#### Materials provided ####

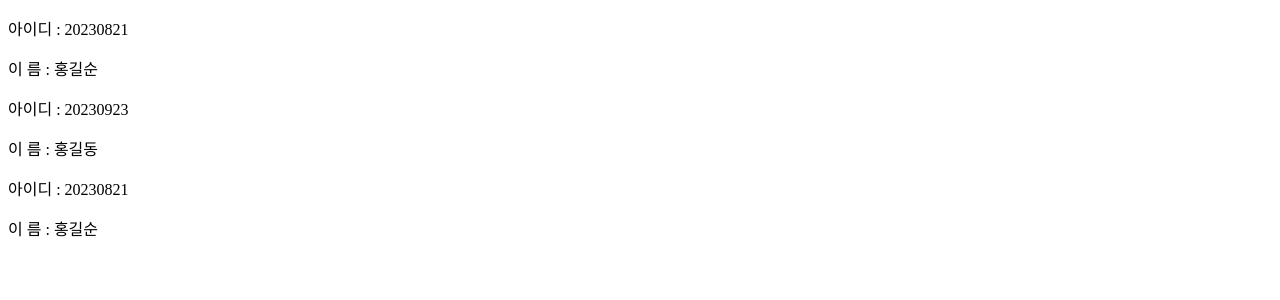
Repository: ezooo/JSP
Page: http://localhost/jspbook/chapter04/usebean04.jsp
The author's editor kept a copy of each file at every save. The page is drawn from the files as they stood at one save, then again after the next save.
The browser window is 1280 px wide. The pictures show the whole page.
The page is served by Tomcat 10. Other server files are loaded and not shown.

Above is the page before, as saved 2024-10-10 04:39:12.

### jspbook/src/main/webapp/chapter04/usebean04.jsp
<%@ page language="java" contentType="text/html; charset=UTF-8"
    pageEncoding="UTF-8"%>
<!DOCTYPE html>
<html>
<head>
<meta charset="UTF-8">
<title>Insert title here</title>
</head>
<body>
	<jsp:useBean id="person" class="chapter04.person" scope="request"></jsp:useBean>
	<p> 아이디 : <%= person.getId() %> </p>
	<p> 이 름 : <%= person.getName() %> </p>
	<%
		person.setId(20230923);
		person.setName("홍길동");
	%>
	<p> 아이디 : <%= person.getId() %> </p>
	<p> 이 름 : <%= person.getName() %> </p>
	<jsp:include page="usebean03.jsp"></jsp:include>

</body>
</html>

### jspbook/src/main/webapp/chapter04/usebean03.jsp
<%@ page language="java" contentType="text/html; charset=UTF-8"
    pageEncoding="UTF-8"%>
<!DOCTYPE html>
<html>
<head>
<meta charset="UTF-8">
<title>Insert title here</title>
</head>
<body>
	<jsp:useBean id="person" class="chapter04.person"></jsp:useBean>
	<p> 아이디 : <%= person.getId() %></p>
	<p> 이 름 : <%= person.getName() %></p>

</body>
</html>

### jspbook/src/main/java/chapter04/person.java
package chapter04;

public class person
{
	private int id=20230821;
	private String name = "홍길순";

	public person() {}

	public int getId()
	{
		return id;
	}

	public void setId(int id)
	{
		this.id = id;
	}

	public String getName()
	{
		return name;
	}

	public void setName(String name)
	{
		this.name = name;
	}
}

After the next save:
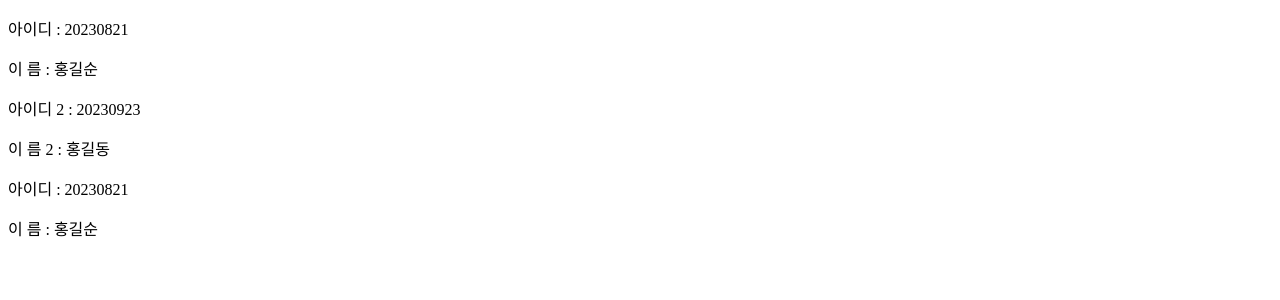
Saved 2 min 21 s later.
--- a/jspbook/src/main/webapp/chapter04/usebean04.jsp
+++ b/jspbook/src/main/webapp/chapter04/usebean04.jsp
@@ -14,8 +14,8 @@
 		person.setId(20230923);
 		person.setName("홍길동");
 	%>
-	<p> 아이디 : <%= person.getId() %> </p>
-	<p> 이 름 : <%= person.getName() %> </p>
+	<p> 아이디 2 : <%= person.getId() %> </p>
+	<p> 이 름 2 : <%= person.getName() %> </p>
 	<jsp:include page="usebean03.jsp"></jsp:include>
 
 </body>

####
#### Materials provided ####

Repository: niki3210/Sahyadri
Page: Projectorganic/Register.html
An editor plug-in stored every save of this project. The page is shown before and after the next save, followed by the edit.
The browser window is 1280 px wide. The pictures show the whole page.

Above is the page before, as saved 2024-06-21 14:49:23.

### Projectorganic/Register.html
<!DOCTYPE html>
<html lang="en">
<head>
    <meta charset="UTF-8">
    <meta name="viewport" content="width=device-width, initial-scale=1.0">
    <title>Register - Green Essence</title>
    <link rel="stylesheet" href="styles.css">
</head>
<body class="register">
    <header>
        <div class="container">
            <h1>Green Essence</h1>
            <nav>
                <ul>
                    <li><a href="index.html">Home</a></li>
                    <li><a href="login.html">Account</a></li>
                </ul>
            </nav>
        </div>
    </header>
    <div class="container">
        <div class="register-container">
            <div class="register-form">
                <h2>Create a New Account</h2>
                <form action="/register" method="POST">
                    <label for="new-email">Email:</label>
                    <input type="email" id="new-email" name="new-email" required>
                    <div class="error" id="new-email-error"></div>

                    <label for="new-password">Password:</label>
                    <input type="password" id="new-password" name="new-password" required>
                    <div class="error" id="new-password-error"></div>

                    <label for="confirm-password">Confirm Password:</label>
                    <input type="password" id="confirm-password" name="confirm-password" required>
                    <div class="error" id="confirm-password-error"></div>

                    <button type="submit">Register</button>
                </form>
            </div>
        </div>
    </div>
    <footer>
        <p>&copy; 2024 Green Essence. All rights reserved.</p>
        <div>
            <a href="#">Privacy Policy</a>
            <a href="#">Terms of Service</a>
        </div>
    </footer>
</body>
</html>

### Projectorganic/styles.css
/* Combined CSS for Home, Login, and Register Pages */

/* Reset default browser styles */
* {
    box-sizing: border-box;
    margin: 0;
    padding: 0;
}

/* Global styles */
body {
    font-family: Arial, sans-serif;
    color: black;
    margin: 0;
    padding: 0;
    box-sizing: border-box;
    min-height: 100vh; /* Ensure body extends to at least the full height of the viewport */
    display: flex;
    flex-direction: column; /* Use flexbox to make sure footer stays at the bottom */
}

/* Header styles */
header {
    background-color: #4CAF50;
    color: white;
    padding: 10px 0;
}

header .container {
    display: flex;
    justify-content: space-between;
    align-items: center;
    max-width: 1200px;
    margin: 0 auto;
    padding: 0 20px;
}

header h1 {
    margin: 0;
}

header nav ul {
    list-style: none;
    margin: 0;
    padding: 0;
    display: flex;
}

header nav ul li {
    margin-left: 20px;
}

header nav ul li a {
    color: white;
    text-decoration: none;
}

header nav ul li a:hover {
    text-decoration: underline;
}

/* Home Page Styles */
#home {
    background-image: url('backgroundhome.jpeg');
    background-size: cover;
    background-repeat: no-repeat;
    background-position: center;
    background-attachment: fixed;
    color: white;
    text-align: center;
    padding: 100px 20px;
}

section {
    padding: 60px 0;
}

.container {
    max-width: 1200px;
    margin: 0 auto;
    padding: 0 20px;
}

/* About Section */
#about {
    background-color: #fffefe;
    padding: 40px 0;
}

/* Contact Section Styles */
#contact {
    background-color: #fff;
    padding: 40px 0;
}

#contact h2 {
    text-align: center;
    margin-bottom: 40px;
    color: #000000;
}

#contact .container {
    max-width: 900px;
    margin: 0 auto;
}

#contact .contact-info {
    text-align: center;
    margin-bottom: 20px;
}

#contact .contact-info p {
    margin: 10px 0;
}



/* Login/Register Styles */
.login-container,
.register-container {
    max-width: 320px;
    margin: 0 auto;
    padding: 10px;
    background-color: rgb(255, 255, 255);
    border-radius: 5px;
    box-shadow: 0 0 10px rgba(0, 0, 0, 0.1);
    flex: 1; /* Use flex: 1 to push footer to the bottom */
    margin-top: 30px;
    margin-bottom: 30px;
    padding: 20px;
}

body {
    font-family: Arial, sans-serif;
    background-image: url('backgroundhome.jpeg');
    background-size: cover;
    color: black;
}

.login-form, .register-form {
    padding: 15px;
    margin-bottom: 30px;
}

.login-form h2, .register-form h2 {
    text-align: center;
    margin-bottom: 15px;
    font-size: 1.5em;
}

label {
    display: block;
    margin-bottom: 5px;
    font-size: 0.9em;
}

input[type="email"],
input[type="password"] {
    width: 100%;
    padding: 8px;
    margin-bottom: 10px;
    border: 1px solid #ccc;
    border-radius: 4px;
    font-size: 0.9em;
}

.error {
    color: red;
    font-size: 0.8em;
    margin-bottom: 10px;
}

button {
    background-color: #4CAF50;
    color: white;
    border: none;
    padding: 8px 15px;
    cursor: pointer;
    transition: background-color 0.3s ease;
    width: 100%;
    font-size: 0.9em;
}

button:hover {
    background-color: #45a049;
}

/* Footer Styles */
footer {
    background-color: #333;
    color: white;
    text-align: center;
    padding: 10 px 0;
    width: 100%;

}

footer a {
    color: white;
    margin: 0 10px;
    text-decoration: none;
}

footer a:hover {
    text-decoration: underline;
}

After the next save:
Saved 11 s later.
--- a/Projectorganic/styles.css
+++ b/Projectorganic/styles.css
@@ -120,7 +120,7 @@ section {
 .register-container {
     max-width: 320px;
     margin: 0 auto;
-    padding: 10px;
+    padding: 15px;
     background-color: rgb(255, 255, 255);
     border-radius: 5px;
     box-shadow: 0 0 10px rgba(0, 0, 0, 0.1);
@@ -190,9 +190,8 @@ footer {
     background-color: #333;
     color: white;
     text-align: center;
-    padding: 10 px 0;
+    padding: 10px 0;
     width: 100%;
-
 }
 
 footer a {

####
#### Materials provided ####

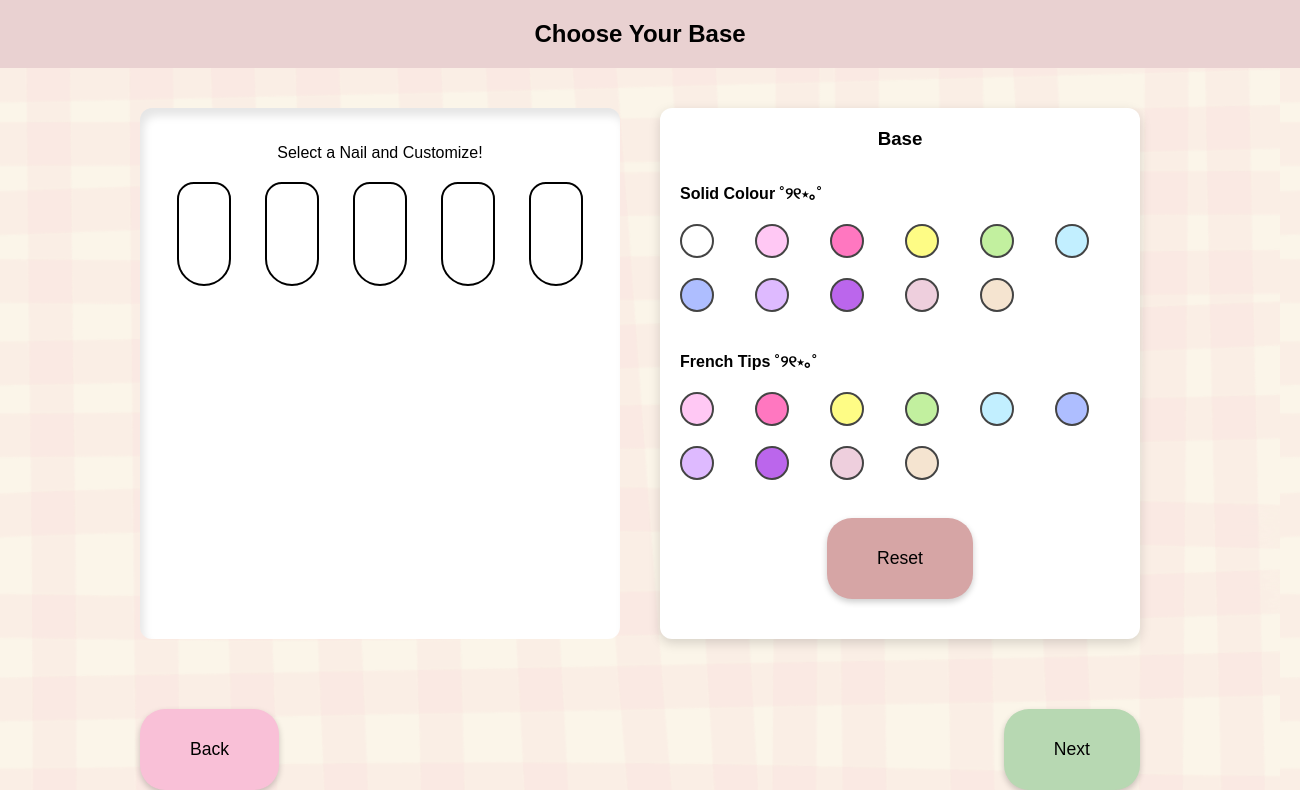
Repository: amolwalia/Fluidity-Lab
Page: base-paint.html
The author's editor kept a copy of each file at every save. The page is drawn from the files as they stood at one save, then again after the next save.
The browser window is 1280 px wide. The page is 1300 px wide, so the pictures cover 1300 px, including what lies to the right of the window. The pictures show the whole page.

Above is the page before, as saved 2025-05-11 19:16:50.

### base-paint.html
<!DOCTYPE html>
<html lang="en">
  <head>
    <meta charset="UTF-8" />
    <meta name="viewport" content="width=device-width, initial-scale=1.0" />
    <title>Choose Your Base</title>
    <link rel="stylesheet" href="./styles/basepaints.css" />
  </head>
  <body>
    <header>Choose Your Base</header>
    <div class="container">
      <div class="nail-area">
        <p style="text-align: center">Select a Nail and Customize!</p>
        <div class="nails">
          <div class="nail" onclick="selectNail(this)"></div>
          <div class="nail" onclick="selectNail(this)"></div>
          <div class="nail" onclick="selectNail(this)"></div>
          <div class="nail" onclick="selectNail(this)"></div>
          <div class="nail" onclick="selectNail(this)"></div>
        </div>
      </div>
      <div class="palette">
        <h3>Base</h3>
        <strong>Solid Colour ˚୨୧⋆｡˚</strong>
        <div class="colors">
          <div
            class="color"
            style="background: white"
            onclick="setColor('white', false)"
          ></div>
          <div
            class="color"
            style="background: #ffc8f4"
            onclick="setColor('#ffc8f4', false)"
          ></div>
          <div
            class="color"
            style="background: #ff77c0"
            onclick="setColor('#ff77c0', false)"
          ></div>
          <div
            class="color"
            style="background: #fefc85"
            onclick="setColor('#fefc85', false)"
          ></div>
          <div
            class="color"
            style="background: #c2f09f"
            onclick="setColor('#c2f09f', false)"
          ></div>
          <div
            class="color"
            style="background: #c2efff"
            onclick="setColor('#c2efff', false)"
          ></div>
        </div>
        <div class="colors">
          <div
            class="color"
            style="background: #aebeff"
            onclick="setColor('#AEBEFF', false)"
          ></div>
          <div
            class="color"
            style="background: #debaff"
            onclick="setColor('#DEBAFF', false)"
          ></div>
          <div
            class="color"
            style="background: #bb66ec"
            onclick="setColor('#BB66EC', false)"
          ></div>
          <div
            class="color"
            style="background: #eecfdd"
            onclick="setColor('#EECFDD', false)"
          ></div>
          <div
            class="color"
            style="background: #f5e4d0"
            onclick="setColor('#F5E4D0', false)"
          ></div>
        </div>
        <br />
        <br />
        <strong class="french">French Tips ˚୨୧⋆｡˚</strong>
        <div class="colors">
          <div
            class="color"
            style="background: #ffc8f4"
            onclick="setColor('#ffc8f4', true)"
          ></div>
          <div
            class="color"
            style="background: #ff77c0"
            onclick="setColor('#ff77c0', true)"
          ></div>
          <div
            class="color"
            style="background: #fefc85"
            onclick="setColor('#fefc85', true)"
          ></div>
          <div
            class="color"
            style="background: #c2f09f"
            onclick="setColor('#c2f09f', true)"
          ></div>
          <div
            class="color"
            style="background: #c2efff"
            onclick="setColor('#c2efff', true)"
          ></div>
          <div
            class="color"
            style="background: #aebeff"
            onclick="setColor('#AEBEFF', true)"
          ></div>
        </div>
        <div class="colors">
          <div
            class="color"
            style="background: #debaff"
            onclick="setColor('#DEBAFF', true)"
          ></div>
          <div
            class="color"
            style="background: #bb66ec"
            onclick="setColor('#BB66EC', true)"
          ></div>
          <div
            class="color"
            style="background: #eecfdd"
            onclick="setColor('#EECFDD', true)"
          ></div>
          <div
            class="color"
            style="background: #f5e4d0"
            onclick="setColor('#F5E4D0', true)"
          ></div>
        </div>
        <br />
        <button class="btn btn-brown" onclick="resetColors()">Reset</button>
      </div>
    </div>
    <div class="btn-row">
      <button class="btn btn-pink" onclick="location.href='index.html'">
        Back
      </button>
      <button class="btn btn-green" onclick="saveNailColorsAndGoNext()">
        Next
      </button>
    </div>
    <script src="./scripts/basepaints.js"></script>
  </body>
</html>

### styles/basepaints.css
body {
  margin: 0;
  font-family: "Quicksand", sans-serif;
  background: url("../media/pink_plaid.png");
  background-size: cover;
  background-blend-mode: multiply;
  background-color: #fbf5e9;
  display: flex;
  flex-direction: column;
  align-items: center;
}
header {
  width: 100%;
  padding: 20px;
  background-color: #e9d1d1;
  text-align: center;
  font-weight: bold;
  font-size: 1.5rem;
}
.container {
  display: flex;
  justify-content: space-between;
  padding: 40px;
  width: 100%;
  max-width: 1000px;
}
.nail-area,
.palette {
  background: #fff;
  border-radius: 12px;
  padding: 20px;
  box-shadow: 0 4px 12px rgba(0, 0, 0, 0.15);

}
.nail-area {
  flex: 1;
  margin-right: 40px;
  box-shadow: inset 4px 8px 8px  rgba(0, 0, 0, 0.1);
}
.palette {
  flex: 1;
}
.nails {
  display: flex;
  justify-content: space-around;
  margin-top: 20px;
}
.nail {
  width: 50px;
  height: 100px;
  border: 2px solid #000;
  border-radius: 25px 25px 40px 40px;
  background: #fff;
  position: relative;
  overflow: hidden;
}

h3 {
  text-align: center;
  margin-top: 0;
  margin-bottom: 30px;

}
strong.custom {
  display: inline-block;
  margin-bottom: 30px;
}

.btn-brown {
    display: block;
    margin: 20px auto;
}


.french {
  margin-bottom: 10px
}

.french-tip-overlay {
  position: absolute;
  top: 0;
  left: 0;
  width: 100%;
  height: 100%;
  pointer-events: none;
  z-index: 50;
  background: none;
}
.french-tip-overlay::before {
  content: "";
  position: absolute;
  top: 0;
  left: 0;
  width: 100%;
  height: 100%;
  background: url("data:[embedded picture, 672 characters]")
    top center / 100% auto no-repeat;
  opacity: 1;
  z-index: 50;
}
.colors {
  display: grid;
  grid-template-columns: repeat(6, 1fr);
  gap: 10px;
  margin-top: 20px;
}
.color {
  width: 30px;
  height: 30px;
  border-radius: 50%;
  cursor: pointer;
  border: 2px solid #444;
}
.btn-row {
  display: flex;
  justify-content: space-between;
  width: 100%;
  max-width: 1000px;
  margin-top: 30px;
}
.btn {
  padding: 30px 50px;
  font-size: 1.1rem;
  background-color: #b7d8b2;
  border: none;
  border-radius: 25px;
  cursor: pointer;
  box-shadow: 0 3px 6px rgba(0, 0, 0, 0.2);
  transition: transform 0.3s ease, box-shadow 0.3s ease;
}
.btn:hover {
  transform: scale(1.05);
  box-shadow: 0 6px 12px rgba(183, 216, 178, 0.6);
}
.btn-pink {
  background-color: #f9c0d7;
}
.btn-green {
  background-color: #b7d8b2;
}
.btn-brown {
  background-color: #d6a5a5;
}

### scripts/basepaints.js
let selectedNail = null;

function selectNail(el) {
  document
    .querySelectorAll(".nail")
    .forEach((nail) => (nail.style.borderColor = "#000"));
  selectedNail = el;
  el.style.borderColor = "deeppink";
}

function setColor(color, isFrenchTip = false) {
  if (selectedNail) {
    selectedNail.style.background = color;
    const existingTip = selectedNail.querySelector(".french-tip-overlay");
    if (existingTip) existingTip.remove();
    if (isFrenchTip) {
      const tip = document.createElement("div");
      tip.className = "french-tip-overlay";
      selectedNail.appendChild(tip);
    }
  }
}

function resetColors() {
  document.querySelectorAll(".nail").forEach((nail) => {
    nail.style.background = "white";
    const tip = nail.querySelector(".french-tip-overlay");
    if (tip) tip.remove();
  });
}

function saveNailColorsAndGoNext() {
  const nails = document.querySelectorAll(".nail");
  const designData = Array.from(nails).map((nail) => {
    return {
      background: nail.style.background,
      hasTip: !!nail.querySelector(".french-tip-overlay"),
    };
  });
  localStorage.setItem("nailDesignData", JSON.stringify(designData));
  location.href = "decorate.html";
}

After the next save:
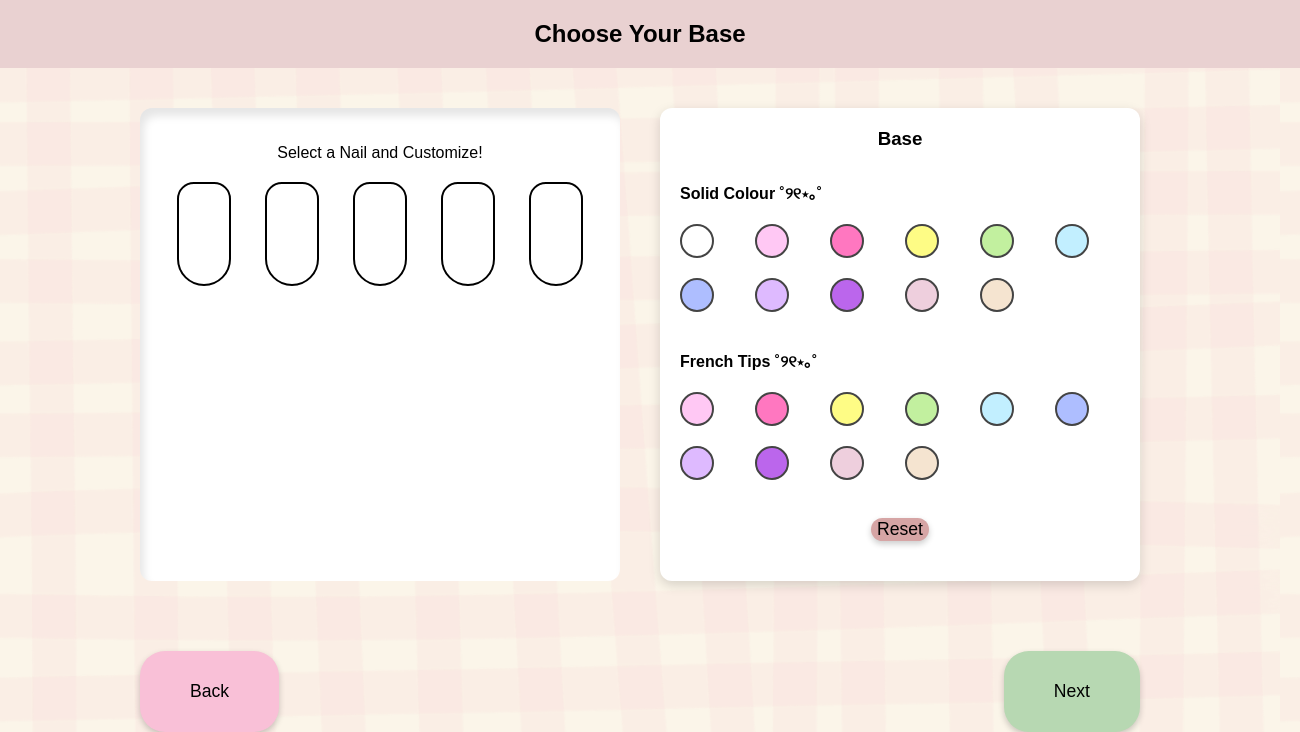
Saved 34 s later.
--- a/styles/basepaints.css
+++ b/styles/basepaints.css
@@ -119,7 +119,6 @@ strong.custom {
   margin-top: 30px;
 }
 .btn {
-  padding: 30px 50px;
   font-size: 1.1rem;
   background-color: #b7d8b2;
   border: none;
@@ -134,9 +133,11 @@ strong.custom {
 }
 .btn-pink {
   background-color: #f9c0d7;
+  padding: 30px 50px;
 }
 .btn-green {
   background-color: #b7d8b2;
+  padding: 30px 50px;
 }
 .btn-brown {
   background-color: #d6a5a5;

####

Reproduce the lines above, beginning at the line with "Repository: ezooo/JSP" and stopping after the line with "Above is the page before, as saved 2024-10-10", exactly as they are.

**Expected answer**
Repository: ezooo/JSP
Page: http://localhost/jspbook/chapter04/usebean04.jsp
The author's editor kept a copy of each file at every save. The page is drawn from the files as they stood at one save, then again after the next save.
The browser window is 1280 px wide. The pictures show the whole page.
The page is served by Tomcat 10. Other server files are loaded and not shown.

Above is the page before, as saved 2024-10-10 04:39:12.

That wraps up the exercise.